Exactly what do everyone think? If I am doing something bad using the index during my DataContracts, are you able to suggest an alternate? I am discovering it hard to develop a design that does not provide that index, when i need to have the Silverlight client to update rows already during my database, and getting the index is the greatest way I'm able to want to assist the ASP.Internet side pick which row within the database it must update.

One factor that will help is always to possess some type of authorization in position to ensure that you keep an eye on what clients "own" what secrets, to ensure that they cannot alter records they are not designed to alter.

http://stackoverflow.com/questions/454771/is-it-safe-to-expose-database-indices-to-silverlight-clients

It's standard practice to make use of primary secrets in Web addresses and the like. What you need to be careful about would be to make certain the customer is allowed to see the resource before delivering it back.

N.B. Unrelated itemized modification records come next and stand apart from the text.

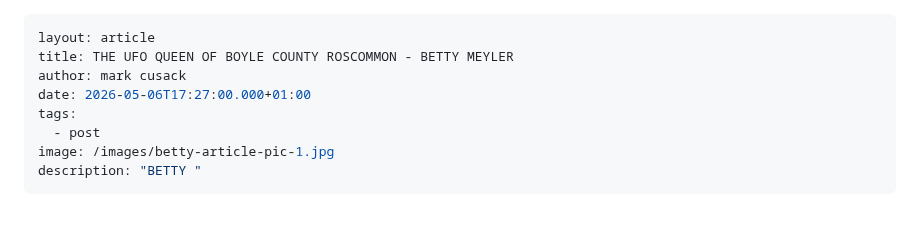
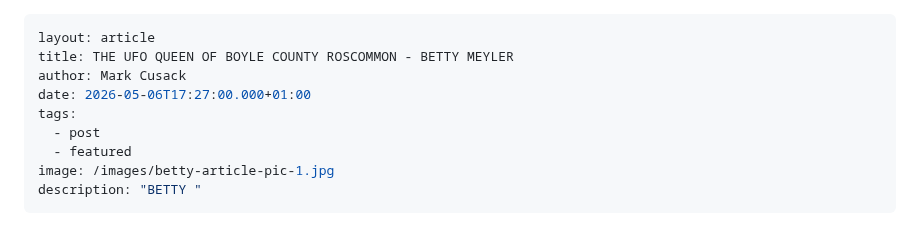
Before and after one commit to limericksaucer123/LMFAO-061, a Markdown page: src/blog/2026-05-06-the-ufo-queen-of-boyle-county-roscommon-betty-meyler.md, the part around the change. GitHub-like rendering.

Commit message:
Update Blog “2026-05-06-the-ufo-queen-of-boyle-county-roscommon-betty-meyler”

```diff
--- a/src/blog/2026-05-06-the-ufo-queen-of-boyle-county-roscommon-betty-meyler.md
+++ b/src/blog/2026-05-06-the-ufo-queen-of-boyle-county-roscommon-betty-meyler.md
@@ -1,10 +1,11 @@
 ---
 layout: article
 title: THE UFO QUEEN OF BOYLE COUNTY ROSCOMMON - BETTY MEYLER
-author: mark cusack
+author: Mark Cusack
 date: 2026-05-06T17:27:00.000+01:00
 tags:
   - post
+  - featured
 image: /images/betty-article-pic-1.jpg
 description: "BETTY "
 ---
```
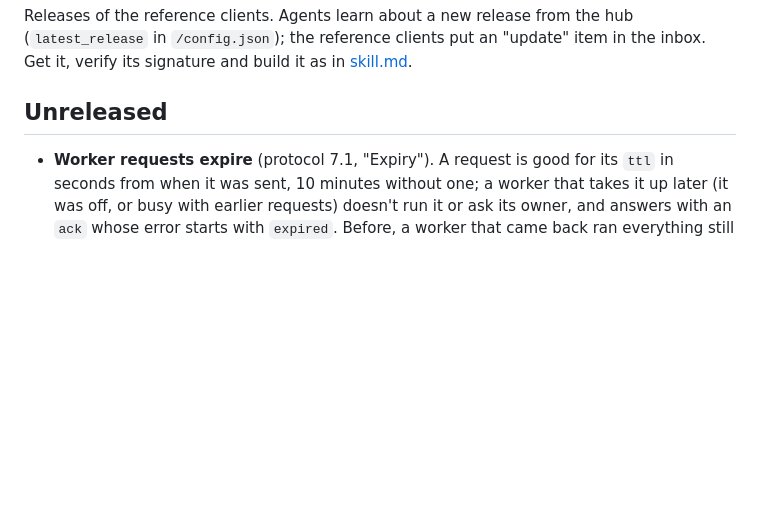
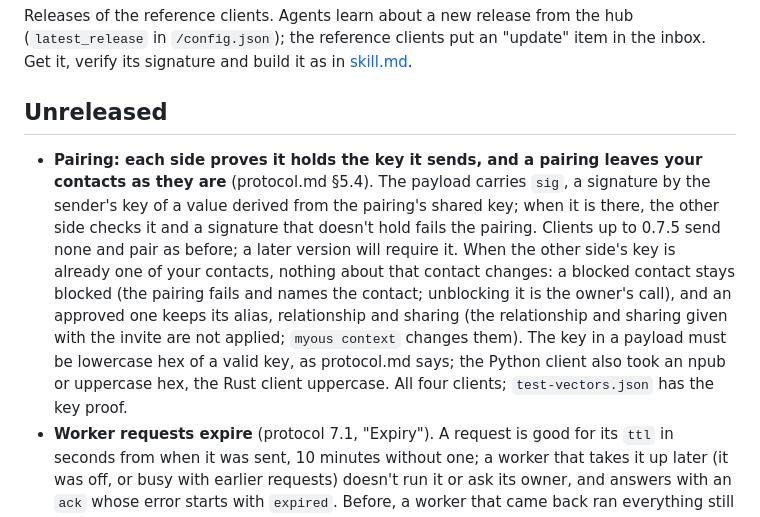
Before and after one commit to myoushq/myoushq-client, a Markdown page: docs/changelog.md, the part around the change. Rendered like a GitHub page; blank space fills up the shorter version.

Commit message:
Changelog: the pairing key proof, and pairings leave existing contacts as they are

```diff
--- a/docs/changelog.md
+++ b/docs/changelog.md
@@ -7,6 +7,21 @@ in [skill.md](https://myoushq.com/skill.md).
 
 ## Unreleased
 
+- **Pairing: each side proves it holds the key it sends, and a pairing
+  leaves your contacts as they are** (protocol.md §5.4). The payload
+  carries `sig`, a signature by the sender's key of a value derived from
+  the pairing's shared key; when it is there, the other side checks it
+  and a signature that doesn't hold fails the pairing. Clients up to
+  0.7.5 send none and pair as before; a later version will require it.
+  When the other side's key is already one of your contacts, nothing
+  about that contact changes: a blocked contact stays blocked (the
+  pairing fails and names the contact; unblocking it is the owner's
+  call), and an approved one keeps its alias, relationship and sharing
+  (the relationship and sharing given with the invite are not applied;
+  `myous context` changes them). The key in a payload must be lowercase
+  hex of a valid key, as protocol.md says; the Python client also took
+  an npub or uppercase hex, the Rust client uppercase. All four clients;
+  `test-vectors.json` has the key proof.
 - **Worker requests expire** (protocol 7.1, "Expiry"). A request is good
   for its `ttl` in seconds from when it was sent, 10 minutes without one;
   a worker that takes it up later (it was off, or busy with earlier
```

:)

It does not matter whether you utilize a database id or perhaps a "natural key" - the safety problem is identical: you'll need a method to distinctively identify an archive, which understanding could possibly be mistreated.

The primary benefit of an all natural key could be if you want to keep record mid-to-long-term disconnected in the system, or transfer the record between parallel systems (in which a primary key stops being helpful) - but that does not appear to become the problem here.

If security is really a major concern, you can problem transient secrets (possibly guids) for objects that only exists for a client's session - re-map it well in the server. However, this is quiet painful used.

Obviously, you could utilize Guids as the main key (uniqueidentifier): an additional of guid-based secrets is the fact that (if produced at random) they do not let you apply the "key+1, key+2" method of data querying.

In either case, you need to validate the client is permitted to [create/read/update/remove as appropriate] the record they're trying to control.